(Beginning of Data excerpts)
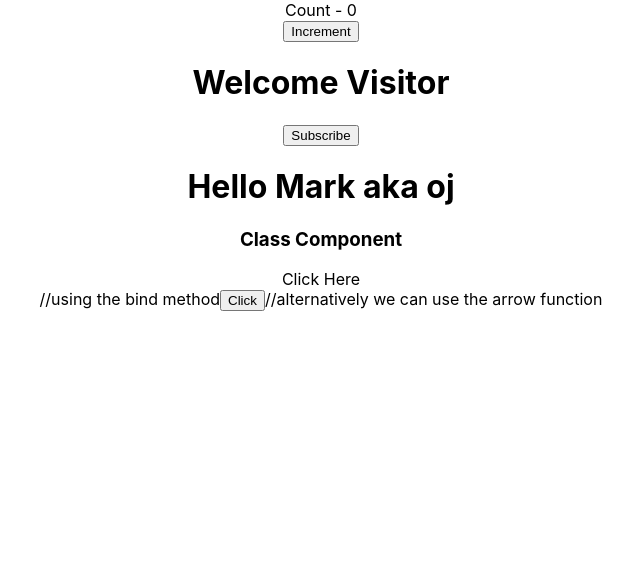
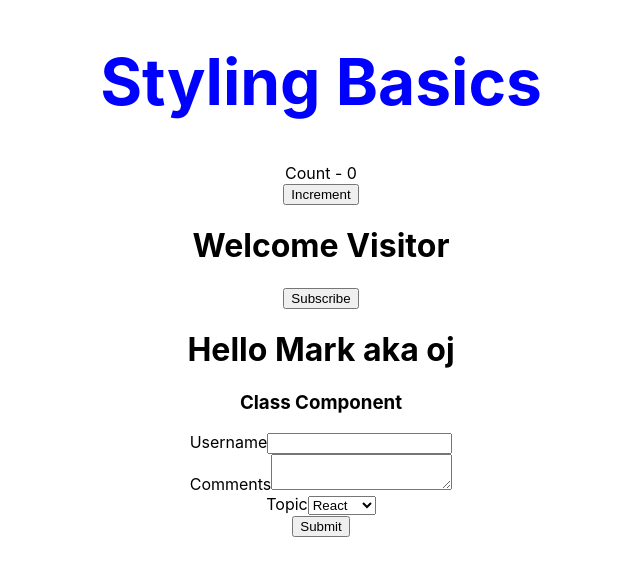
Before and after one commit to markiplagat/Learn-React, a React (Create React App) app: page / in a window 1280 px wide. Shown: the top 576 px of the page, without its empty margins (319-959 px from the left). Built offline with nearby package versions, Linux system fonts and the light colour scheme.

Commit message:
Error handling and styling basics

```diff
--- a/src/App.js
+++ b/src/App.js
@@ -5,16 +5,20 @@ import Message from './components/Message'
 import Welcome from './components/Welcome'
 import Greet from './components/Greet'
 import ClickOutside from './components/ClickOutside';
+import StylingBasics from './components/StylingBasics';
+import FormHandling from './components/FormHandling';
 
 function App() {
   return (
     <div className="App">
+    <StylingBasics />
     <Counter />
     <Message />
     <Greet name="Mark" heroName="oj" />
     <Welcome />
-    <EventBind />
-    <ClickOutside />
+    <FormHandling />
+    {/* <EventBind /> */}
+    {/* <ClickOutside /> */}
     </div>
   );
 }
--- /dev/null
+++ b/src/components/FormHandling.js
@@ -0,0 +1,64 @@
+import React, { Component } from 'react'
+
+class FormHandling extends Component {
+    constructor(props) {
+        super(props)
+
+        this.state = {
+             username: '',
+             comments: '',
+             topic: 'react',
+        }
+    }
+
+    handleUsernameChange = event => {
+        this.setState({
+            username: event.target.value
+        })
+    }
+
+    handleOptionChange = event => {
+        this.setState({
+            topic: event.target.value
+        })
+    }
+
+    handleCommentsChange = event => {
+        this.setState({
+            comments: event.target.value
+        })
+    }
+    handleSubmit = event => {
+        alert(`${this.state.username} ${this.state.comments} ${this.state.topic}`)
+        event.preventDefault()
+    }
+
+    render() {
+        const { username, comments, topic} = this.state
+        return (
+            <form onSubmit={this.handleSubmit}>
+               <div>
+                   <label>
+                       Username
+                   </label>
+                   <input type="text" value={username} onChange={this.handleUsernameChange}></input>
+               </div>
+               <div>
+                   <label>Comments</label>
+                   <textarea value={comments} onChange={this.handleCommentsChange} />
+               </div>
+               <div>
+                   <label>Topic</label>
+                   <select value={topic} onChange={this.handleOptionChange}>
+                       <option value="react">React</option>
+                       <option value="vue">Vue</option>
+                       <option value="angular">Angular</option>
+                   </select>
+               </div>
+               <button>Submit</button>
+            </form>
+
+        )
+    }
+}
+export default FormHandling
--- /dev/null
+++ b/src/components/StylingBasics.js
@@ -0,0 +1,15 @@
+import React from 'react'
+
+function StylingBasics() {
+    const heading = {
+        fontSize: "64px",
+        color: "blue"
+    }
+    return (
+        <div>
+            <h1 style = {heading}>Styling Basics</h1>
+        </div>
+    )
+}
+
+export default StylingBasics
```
(End of Data excerpts)
## What to work on:
Without including any picture, retype the entries exactly.

## Answer to this task:
Before and after one commit to markiplagat/Learn-React, a React (Create React App) app: page / in a window 1280 px wide. Shown: the top 576 px of the page, without its empty margins (319-959 px from the left). Built offline with nearby package versions, Linux system fonts and the light colour scheme.

Commit message:
Error handling and styling basics

```diff
--- a/src/App.js
+++ b/src/App.js
@@ -5,16 +5,20 @@ import Message from './components/Message'
 import Welcome from './components/Welcome'
 import Greet from './components/Greet'
 import ClickOutside from './components/ClickOutside';
+import StylingBasics from './components/StylingBasics';
+import FormHandling from './components/FormHandling';
 
 function App() {
   return (
     <div className="App">
+    <StylingBasics />
     <Counter />
     <Message />
     <Greet name="Mark" heroName="oj" />
     <Welcome />
-    <EventBind />
-    <ClickOutside />
+    <FormHandling />
+    {/* <EventBind /> */}
+    {/* <ClickOutside /> */}
     </div>
   );
 }
--- /dev/null
+++ b/src/components/FormHandling.js
@@ -0,0 +1,64 @@
+import React, { Component } from 'react'
+
+class FormHandling extends Component {
+    constructor(props) {
+        super(props)
+
+        this.state = {
+             username: '',
+             comments: '',
+             topic: 'react',
+        }
+    }
+
+    handleUsernameChange = event => {
+        this.setState({
+            username: event.target.value
+        })
+    }
+
+    handleOptionChange = event => {
+        this.setState({
+            topic: event.target.value
+        })
+    }
+
+    handleCommentsChange = event => {
+        this.setState({
+            comments: event.target.value
+        })
+    }
+    handleSubmit = event => {
+        alert(`${this.state.username} ${this.state.comments} ${this.state.topic}`)
+        event.preventDefault()
+    }
+
+    render() {
+        const { username, comments, topic} = this.state
+        return (
+            <form onSubmit={this.handleSubmit}>
+               <div>
+                   <label>
+                       Username
+                   </label>
+                   <input type="text" value={username} onChange={this.handleUsernameChange}></input>
+               </div>
+               <div>
+                   <label>Comments</label>
+                   <textarea value={comments} onChange={this.handleCommentsChange} />
+               </div>
+               <div>
+                   <label>Topic</label>
+                   <select value={topic} onChange={this.handleOptionChange}>
+                       <option value="react">React</option>
+                       <option value="vue">Vue</option>
+                       <option value="angular">Angular</option>
+                   </select>
+               </div>
+               <button>Submit</button>
+            </form>
+
+        )
+    }
+}
+export default FormHandling
--- /dev/null
+++ b/src/components/StylingBasics.js
@@ -0,0 +1,15 @@
+import React from 'react'
+
+function StylingBasics() {
+    const heading = {
+        fontSize: "64px",
+        color: "blue"
+    }
+    return (
+        <div>
+            <h1 style = {heading}>Styling Basics</h1>
+        </div>
+    )
+}
+
+export default StylingBasics
```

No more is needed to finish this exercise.